If walking Timber around the block is all you are capable of, the answer is no. Wolfdogs need physical exercise not only to burn physical energy, but mental energy as well, and they have loads of it. Without this daily stimulation, boredom and anxiety will set in and unfortunately dog parks usually aren’t an option. Wolfdogs tend to be timid and sensitive to energy. Dog parks are generally high energy environments and are usually overwhelming for a wolfdog. The result is a stressed out Timber hiding in a corner. Read personal stories…
Am I strong enough and aware enough to protect my wolfdog out in public?
Every time you walk out your door with your wolfdog, you need to be mindful that if ANYTHING happens to another person or animal, the wolfdog will be the one blamed, then immediately confiscated and euthanized. No questions asked. You must be physically strong enough to handle a lunging animal if it goes into the “red zone”, meaning that they are in full protection mode and on the defense. You must be physically strong enough to break up a possible fight between two animals. If you’re not, the answer is no.
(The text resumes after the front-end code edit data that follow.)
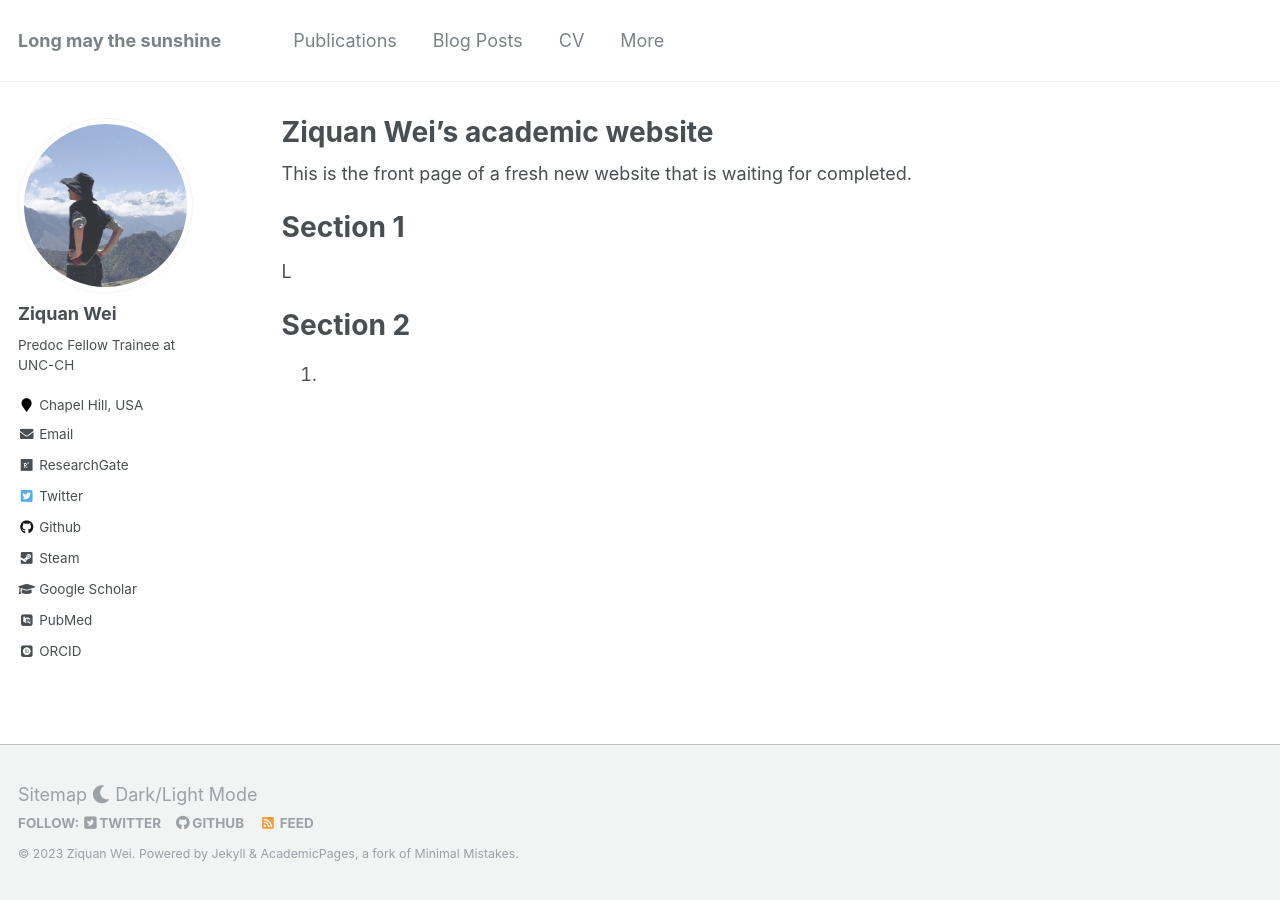
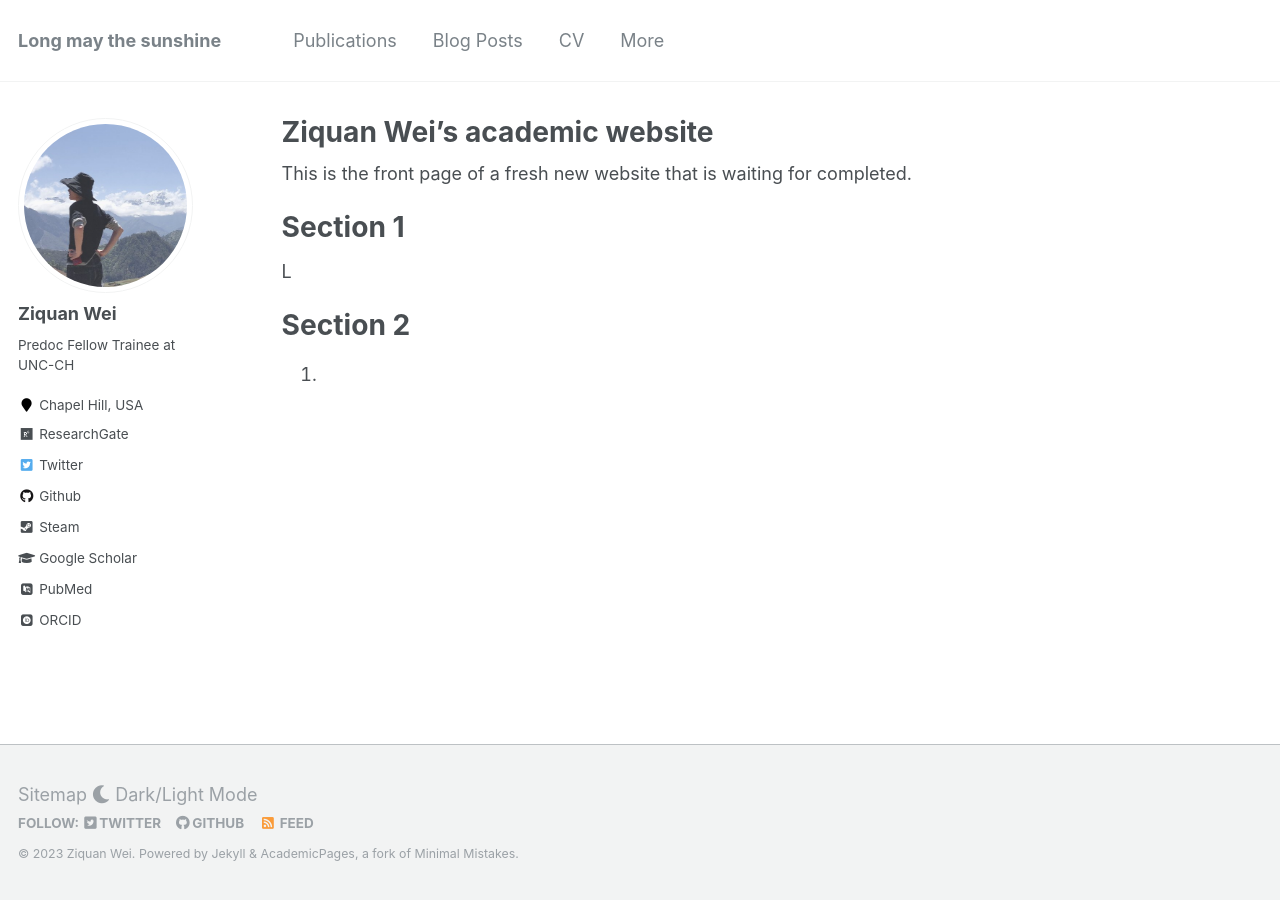
Before and after one commit to Chrisa142857/Chrisa142857.github.io, a Jekyll site: the page built from _pages/about.md, in a window 1280 px wide. Built offline with Jekyll 4.4.1, drawn with Linux system fonts in a browser that asks for light colours; some web fonts are replaced; comment, search, counter and statistics services are not loaded.

Commit message:
Update _config.yml

```diff
--- a/_config.yml
+++ b/_config.yml
@@ -87,7 +87,7 @@ author:
   employer         :
   pubmed           : "https://www.ncbi.nlm.nih.gov/pubmed/?term=Wei+Ziquan"
   googlescholar    : "https://scholar.google.com/citations?user=z1IYb2oAAAAJ&hl=en"
-  email            : "ziquanw@email.unc.edu"
+  email            :
   researchgate     : "https://www.researchgate.net/profile/Ziquan-Wei?ev=hdr_xprf" # example: "https://www.researchgate.net/profile/yourprofile"
   uri              :
   bitbucket        :
```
You also need to be highly attuned to your wolfdog and know when it’s uncomfortable or afraid, to avoid any unnecessary confrontations. Wolfdogs can be very timid around certain things – people, other animals, objects flapping in the breeze, overhangs, and other objects you may be unaware of, until they react to it. You need the heightened awareness of these possibilities and to be able protect your wolfdog from the things that frighten it in the moment. You may be walking down the sidewalk and something (you may or may not be aware of) scares it. It may suddenly dart in any direction to get away from it, throwing you off balance and bringing you to the ground. Are you able to handle that kind of physical strain? If not, the answer is no.
Am I willing and able to be patient with my wolfdog’s quirks and independent thinking?
Wolfdogs do not have the same need to please as domestic dogs. In this way, they are more like cats. They are harder to train because of this, as well as the fact that they are independent thinkers. They will often consider a command before acting on it, and they will often do it in their own time. Training a wolfdog takes time and patience. If you don’t have this kind of patience, the answer is no. If you are not able to work with this kind of independent thinking from a “pet”, the answer is also no. Read personal stories…
Wolves undoubtedly awaken something magical within many of us that create a longing to be close to them. Of course, the thought of owning one can be incredibly appealing – getting to bond and be close to a wolf, and having that wild spirit in our lives. However, is owning a wolfdog a good idea? If you have answered the questions above honestly with the animal’s highest well-being at the top of your list, you will make the appropriate decision. Our goal is to make sure you do. It’s our mission to help lower the astounding failure rate of wolfdog ownership due to bad choices, lack of preparation, and unrealistic expectations. Too many of these animals die in vain.
Our recommendation is, before buying a wolfdog, or if you cannot provide a wolfdog with the requirements listed above, to find a local wolfdog sanctuary to volunteer at instead. Not only are sanctuaries always in desperate need of hands-on help, but it’s incredibly rewarding on many levels. It’s the perfect place to interact with, and learn first-hand about these fascinating animals; and you won’t have to make the sacrifices you would need to make by owning one. Volunteering at a wolfdog sanctuary also provides some of the best training, and will help you in making the decision of whether to own a wolfdog or not.
If there isn’t a sanctuary near enough for you to volunteer, donate to one of your choice. You can frequently choose one of their residents to sponsor and even visit them on vacation. We can help you with ideas to raise money in your community or among your friends, to contribute to the protection of these magnificent beings.